* _Exercise prompt_: No pictures, please. Output the lines from the start of the data through the line that contains "Also changed, not shown: 10", both included, exactly as they stand.

* _Material shown_:
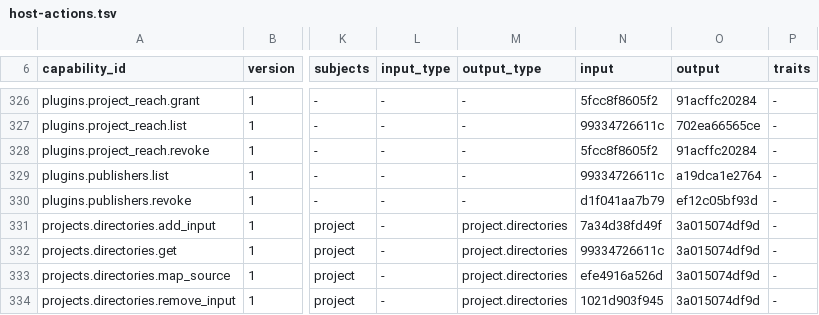
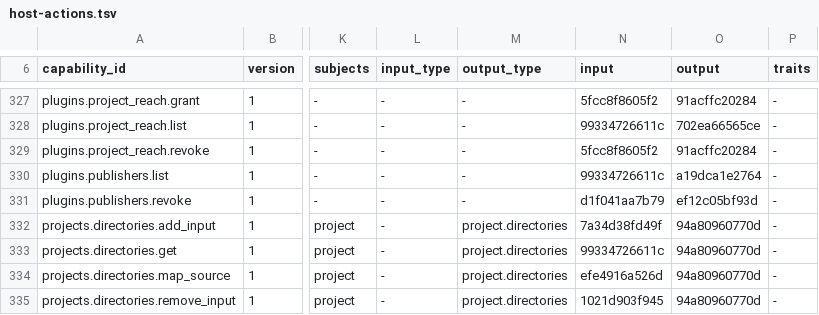
Before and after one commit to molis-ai/molis-work, a TSV file: tooling/gates/actions/host-actions.tsv, drawn as a sheet; only a part is shown, gaps mark what is left out; addresses are those after the commit; the diff covers the shown part only; the diff names each change by its address in the sheet, - before the commit and + after, or states it on an @@ line.

Commit message:
fix(review): 按最新 main 重新生成动作快照的三行

```diff
--- a/tooling/gates/actions/host-actions.tsv
+++ b/tooling/gates/actions/host-actions.tsv
-O332:O335 (output): 3a015074df9d
+O332:O335 (output): 94a80960770d
```
Also changed, not shown: 10 added rows and 7 edited cells elsewhere in this file.
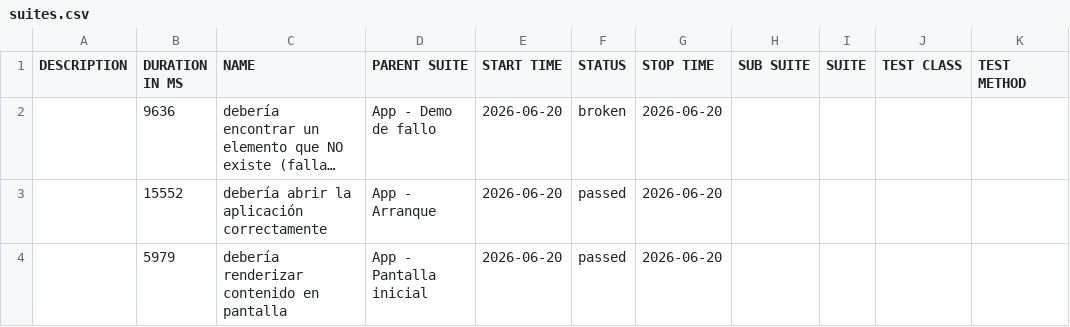
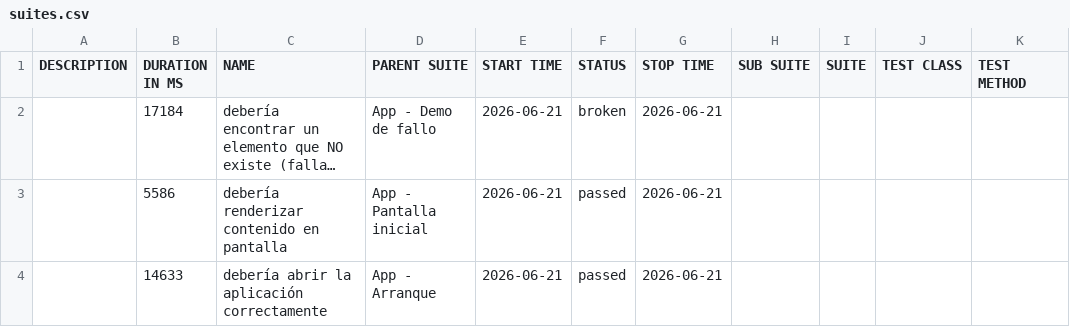
Before and after one commit to vanessagonzalez-aut/appiumQA, a CSV file: data/suites.csv, drawn as a sheet; long unchanged cells end in …; removed rows and columns are numbered as before the commit, all else as after; the diff names each change by its address in the sheet, - before the commit and + after, or states it on an @@ line.

```diff
--- a/data/suites.csv
+++ b/data/suites.csv
-B2 (DURATION IN MS): 9636
+B2 (DURATION IN MS): 17184
-E2 (START TIME): 2026-06-20
+E2 (START TIME): 2026-06-21
-G2 (STOP TIME): 2026-06-20
+G2 (STOP TIME): 2026-06-21
-row 3:  | 15552 | debería abrir la aplicación correctamente | App - Arranque | 2026-06-20 | passed | 2026-06-20
-B3 (DURATION IN MS): 5979
+B3 (DURATION IN MS): 5586
-E3 (START TIME): 2026-06-20
+E3 (START TIME): 2026-06-21
-G3 (STOP TIME): 2026-06-20
+G3 (STOP TIME): 2026-06-21
+row 4:  | 14633 | debería abrir la aplicación correctamente | App - Arranque | 2026-06-21 | passed | 2026-06-21
```
Also changed, not shown: 29 other files.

* _Response to the task_:
Before and after one commit to molis-ai/molis-work, a TSV file: tooling/gates/actions/host-actions.tsv, drawn as a sheet; only a part is shown, gaps mark what is left out; addresses are those after the commit; the diff covers the shown part only; the diff names each change by its address in the sheet, - before the commit and + after, or states it on an @@ line.

Commit message:
fix(review): 按最新 main 重新生成动作快照的三行

```diff
--- a/tooling/gates/actions/host-actions.tsv
+++ b/tooling/gates/actions/host-actions.tsv
-O332:O335 (output): 3a015074df9d
+O332:O335 (output): 94a80960770d
```
Also changed, not shown: 10 added rows and 7 edited cells elsewhere in this file.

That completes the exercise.